Dec. 3, 2012 - The production of biomass is an often time-consuming process that involves a lot of energy to break the strong plant bonds holding that energy. In addition, the high cost of pre-treatment and the low efficiency of enzyme's ability to break down those plant cell walls into sugars are major industry challenges.
However, Dr. Shi-You Ding, a senior scientist at the US Department of Energy BioEnergy Science Center National Renewable Energy Laboratory in Colorado has been investigating a more efficient way to break down these barriers.
Dr. Ding and his team investigated two different natural existing enzyme systems: bacterial cellulosomes (derived from Clostridium thermocellum) and a blended enzyme mixture from the fungus Trichoderma reesei (Hypocrea jecorina) to represent fungal cellulases. The researchers exposed dried corn stover sections to the different cellulase treatments and analyzed the resultant products.
"Our research revealed that fungal cellulases are more efficient in digesting cell wall when lignins are effectively removed and the cell wall architectures remain intact," said Ding.
In fact, they discovered that fungal cellulases acted approximately five-times faster than cellulosomes against both untreated and delignified cell walls.
"This research has elucidated, for the first time, the different mechanisms that fungal cellulases and bacterial cellulosomes exhibit in digestion of biomass materials, and the correlation of nanoscale architecture of the plant cell walls with the enzyme digestibility," he added. "This research may suggest rational strategies for further engineering enzyme systems based on designed pretreatment approaches."

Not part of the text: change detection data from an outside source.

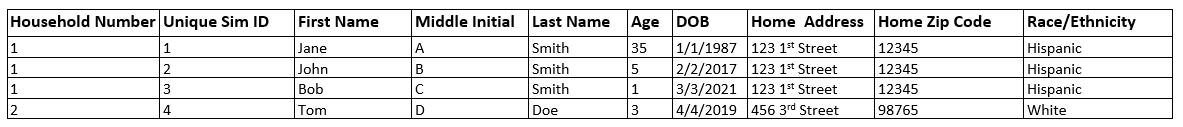
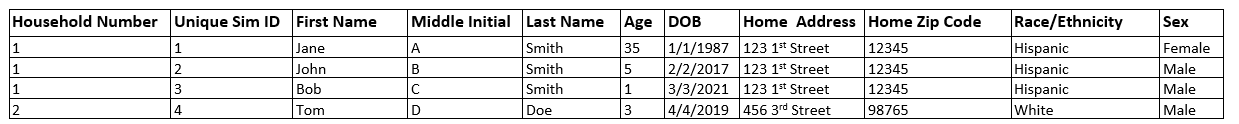
adding sex to two observers

diff --git a/docs/source/models/concept_models/vivarium_census_synthdata/concept_model.rst b/docs/source/models/concept_models/vivarium_census_synthdata/concept_model.rst
@@ -2184,6 +2184,7 @@ There are two types of sampling plans:
   * - Physical Address City
   * - Physical Address State 
   * - Physical Address ZIP Code
+  * - Sex (binary)
   * - Tracked Guardian(s) (for noise functions ONLY)
   * - Tracked Guardian Address(es) (for noise functions ONLY)
   * - Type of GQ (for noise functions ONLY)
@@ -2371,6 +2372,7 @@ in the home.
   * - Physical Address City
   * - Physical Address State 
   * - Physical Address ZIP Code
+  * - Sex (binary)
   * - Race/ethnicity 
   * - Tracked Guardian(s) (for noise functions ONLY)
   * - Tracked Guardian Address(es) (for noise functions ONLY)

The results of the experiment showed the most important factor in the digestibility of biomass would appear to be the ability of the enzyme to access the cell wall. This can be solved by altering the pre-treatment method: by focusing on getting rid of the lignin while leaving the structural polysaccharides within the cell walls intact, the enzymes will be allowed easier access and help contribute to rapid digestion.

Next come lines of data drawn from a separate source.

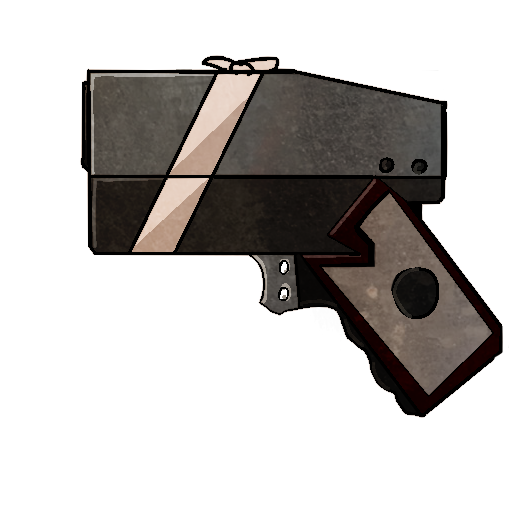
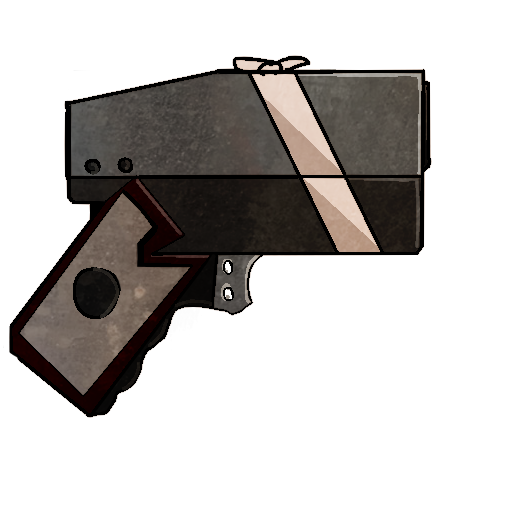
guns are now normal sized and rotate properly

diff --git a/Game engine/src/gameObjects/Player.java b/Game engine/src/gameObjects/Player.java
@@ -159,8 +159,13 @@ public class Player extends GameObject{
 		g2d.drawImage(idleSprite.getCurrentFrame(), x, y, rBox.width, rBox.height, null);
 		if(debug) g2d.draw(rBox);
 		g2d.rotate(gunAngle, rBox.getCenterX(), rBox.getCenterY());
-		g2d.drawImage(activeGun.getSprite(), (int)(rBox.getCenterX()) + 10, (int)(rBox.getCenterY()) - 10, null);
-		if(debug) g2d.drawLine((int)(rBox.getCenterX()), (int)(rBox.getCenterY()), (int)(rBox.getCenterX() + 100), (int)(rBox.getCenterY()));
+		if(Math.abs(gunAngle) > 1) {
+			g2d.drawImage(activeGun.getSprite(), (int)(rBox.getCenterX()) + 10, (int)(rBox.getCenterY()) + 20, 50, -50, null);
+		}else {
+			g2d.drawImage(activeGun.getSprite(), (int)(rBox.getCenterX()) + 10, (int)(rBox.getCenterY()) - 20, 50, 50, null);
+		}
+		
+		//if(debug) g2d.drawLine((int)(rBox.getCenterX()), (int)(rBox.getCenterY()), (int)(rBox.getCenterX() + 100), (int)(rBox.getCenterY()));
 		g2d.rotate(-gunAngle, rBox.getCenterX(), rBox.getCenterY());
 	}
 	/**

diff --git a/Game engine/src/gameObjects/Enemy.java b/Game engine/src/gameObjects/Enemy.java
@@ -72,7 +72,11 @@ public class Enemy extends GameObject{
 		g2d.drawImage(idleSprite.getCurrentFrame(), x, y, rBox.width, rBox.height, null);
 		
 		g2d.rotate(gunAngle, rBox.getCenterX(), rBox.getCenterY());
-		g2d.drawImage(activeGun.getSprite(), (int)(rBox.getCenterX()) + 10, (int)(rBox.getCenterY()) - 10, null);
+		if(Math.abs(gunAngle) > 1) {
+			g2d.drawImage(activeGun.getSprite(), (int)(rBox.getCenterX()) + 10, (int)(rBox.getCenterY()) + 20, 50, -50, null);
+		}else {
+			g2d.drawImage(activeGun.getSprite(), (int)(rBox.getCenterX()) + 10, (int)(rBox.getCenterY()) - 20, 50, 50, null);
+		}
 		if(debug) g2d.drawLine((int)(rBox.getCenterX()), (int)(rBox.getCenterY()), (int)(rBox.getCenterX() + 100), (int)(rBox.getCenterY()));
 		g2d.rotate(-gunAngle, rBox.getCenterX(), rBox.getCenterY());
 	}

diff --git a/Game engine/src/gameObjects/Gun.java b/Game engine/src/gameObjects/Gun.java
@@ -51,10 +51,7 @@ public class Gun extends Loot {
 		this.ammoInMag = maxAmmoInMag;
 		this.bulletVelocity = bulletVelocity;
 		this.bulletSize = bulletSize;
-		if(IsJar)
-			Sprite = getSpriteFromJar();
-		else
-			Sprite = getSpriteFromFolder();
+		Sprite = ImageLoader.BADGUN;
 		bulletSprite = null;
 	}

Current pretreatments remove some of the spongier carbohydrate polymers and allow the remainder to collapse into tighter and less-accessible structures for the enzymes, known as thermo-chemical pretreatment, adds Ding. "In this processes, released sugars may be degraded into forms that are unfermentable by microorganisms (and therefore unusable) and may even be inhibitory to the organisms."

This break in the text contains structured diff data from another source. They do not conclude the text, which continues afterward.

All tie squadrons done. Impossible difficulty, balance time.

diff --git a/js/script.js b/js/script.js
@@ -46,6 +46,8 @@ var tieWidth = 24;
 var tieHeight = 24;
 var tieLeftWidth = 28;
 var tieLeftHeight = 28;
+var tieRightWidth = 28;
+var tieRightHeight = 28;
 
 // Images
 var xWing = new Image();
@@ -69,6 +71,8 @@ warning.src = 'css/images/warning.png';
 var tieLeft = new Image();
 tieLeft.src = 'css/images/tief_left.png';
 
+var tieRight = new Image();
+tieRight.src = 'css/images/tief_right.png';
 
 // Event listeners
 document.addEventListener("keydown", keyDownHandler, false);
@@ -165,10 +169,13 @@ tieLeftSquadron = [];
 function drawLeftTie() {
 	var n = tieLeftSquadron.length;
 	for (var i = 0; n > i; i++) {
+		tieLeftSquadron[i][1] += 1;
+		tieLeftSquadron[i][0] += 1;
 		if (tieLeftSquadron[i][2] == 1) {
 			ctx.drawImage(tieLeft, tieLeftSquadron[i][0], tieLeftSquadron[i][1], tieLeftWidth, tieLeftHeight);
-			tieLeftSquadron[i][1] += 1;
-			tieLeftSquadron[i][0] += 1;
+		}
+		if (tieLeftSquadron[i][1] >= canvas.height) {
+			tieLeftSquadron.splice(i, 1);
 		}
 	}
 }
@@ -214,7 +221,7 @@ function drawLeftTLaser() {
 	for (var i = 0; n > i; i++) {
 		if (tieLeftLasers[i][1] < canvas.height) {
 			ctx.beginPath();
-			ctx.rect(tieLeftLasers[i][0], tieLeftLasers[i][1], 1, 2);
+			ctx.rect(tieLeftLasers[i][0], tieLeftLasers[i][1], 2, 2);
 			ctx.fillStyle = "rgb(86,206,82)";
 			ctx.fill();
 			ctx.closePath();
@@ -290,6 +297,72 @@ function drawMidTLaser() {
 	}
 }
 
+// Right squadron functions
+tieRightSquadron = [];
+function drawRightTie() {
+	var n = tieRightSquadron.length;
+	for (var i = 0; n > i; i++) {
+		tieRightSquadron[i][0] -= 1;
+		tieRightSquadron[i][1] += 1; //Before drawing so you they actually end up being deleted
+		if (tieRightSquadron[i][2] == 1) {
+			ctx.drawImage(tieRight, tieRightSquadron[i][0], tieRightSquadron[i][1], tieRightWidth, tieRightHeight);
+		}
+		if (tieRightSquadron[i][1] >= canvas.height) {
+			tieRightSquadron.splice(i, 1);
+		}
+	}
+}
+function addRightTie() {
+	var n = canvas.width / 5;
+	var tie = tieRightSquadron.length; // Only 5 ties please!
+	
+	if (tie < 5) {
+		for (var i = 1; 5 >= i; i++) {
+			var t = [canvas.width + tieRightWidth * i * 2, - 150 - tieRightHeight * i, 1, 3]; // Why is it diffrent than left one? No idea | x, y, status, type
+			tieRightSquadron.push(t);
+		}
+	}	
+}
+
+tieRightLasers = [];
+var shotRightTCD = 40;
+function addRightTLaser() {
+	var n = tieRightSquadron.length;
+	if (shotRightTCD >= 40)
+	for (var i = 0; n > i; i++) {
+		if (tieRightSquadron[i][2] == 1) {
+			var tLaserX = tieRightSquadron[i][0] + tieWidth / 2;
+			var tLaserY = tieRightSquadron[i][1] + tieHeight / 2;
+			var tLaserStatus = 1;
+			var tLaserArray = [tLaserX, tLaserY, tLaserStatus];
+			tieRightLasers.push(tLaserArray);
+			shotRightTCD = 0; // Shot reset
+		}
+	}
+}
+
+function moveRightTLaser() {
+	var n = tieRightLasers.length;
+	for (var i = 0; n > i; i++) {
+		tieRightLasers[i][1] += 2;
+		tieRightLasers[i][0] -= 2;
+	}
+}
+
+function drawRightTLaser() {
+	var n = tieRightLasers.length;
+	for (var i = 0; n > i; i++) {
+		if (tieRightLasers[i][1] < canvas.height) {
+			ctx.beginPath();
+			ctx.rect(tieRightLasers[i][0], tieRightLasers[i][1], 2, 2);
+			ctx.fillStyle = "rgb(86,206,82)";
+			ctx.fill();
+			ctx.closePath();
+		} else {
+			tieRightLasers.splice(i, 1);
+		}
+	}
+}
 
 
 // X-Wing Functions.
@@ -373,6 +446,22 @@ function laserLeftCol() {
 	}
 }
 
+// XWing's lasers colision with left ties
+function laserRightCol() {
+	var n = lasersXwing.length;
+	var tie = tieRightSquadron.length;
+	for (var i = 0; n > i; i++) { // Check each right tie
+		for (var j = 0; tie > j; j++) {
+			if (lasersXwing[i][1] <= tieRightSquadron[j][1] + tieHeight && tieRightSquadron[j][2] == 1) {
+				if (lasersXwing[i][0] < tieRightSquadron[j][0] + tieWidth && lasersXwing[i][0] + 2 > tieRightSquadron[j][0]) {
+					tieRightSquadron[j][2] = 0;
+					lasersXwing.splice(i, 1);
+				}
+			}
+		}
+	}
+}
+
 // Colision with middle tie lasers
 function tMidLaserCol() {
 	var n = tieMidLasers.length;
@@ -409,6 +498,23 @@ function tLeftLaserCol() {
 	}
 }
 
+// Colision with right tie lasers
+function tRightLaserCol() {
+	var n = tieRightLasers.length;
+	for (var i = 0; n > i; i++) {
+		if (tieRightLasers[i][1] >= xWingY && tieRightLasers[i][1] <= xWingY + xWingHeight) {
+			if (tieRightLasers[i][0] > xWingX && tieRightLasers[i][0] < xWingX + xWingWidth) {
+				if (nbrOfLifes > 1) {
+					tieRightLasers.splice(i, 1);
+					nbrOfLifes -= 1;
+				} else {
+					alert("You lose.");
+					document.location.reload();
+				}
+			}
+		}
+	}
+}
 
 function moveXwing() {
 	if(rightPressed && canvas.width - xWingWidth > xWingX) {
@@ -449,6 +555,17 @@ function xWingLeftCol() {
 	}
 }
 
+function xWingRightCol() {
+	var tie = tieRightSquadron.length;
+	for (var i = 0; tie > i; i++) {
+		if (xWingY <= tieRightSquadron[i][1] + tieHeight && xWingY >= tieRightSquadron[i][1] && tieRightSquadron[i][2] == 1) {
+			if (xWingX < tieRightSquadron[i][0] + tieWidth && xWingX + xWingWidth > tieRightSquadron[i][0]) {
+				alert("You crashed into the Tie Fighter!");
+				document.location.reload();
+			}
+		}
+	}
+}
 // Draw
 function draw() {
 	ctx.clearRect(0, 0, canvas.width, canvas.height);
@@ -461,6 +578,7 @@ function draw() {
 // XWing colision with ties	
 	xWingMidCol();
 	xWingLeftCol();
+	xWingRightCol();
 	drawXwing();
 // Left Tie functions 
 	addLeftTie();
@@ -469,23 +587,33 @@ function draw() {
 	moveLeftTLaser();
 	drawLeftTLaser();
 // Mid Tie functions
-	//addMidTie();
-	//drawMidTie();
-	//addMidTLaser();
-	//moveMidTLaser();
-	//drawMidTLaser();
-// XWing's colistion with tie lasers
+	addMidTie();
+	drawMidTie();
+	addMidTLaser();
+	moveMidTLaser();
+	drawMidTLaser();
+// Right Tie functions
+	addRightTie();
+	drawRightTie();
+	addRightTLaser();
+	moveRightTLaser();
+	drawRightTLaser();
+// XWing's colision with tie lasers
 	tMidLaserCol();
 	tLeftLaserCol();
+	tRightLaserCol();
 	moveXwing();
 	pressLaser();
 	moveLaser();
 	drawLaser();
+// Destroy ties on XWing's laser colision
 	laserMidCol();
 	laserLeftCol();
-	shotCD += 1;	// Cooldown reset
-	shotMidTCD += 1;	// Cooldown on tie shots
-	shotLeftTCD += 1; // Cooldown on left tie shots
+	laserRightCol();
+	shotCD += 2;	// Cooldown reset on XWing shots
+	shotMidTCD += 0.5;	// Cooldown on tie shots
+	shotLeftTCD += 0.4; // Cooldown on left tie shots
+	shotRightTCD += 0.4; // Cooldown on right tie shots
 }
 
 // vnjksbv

In contrast, by only removing the lignin through the use under milder conditions could greatly benefit the industry. "Removal of the lignin is like unlocking all of the doors in the building so that the workers can get in to pull out re-useable materials, but without collapsing the overall structure so that access is blocked," he said.
As well, the fungal enzymes are smaller and are not only able to act on the surface of the cell walls, but also navigate through the pores within the planet's cell wall and access the polysaccharide. This is in contrast to the cellulosomes, which are too big to access the pores and can only act on the surface of the cell walls.
The researchers believe that using fungal cellases could increase the effectiveness on enzymatic digestion of plants, and therefore increase the amount of harvestable fermentable sugars for use in the biomass industry.
"Improvement of enzyme systems to be able to convert the carbohydrate polymers in biomass that has been less severely or more selectively pretreated could reduce this loss, and allow yields to approach those for recovery and use of all the sugar building-blocks of the cell-wall polymers," says Ding.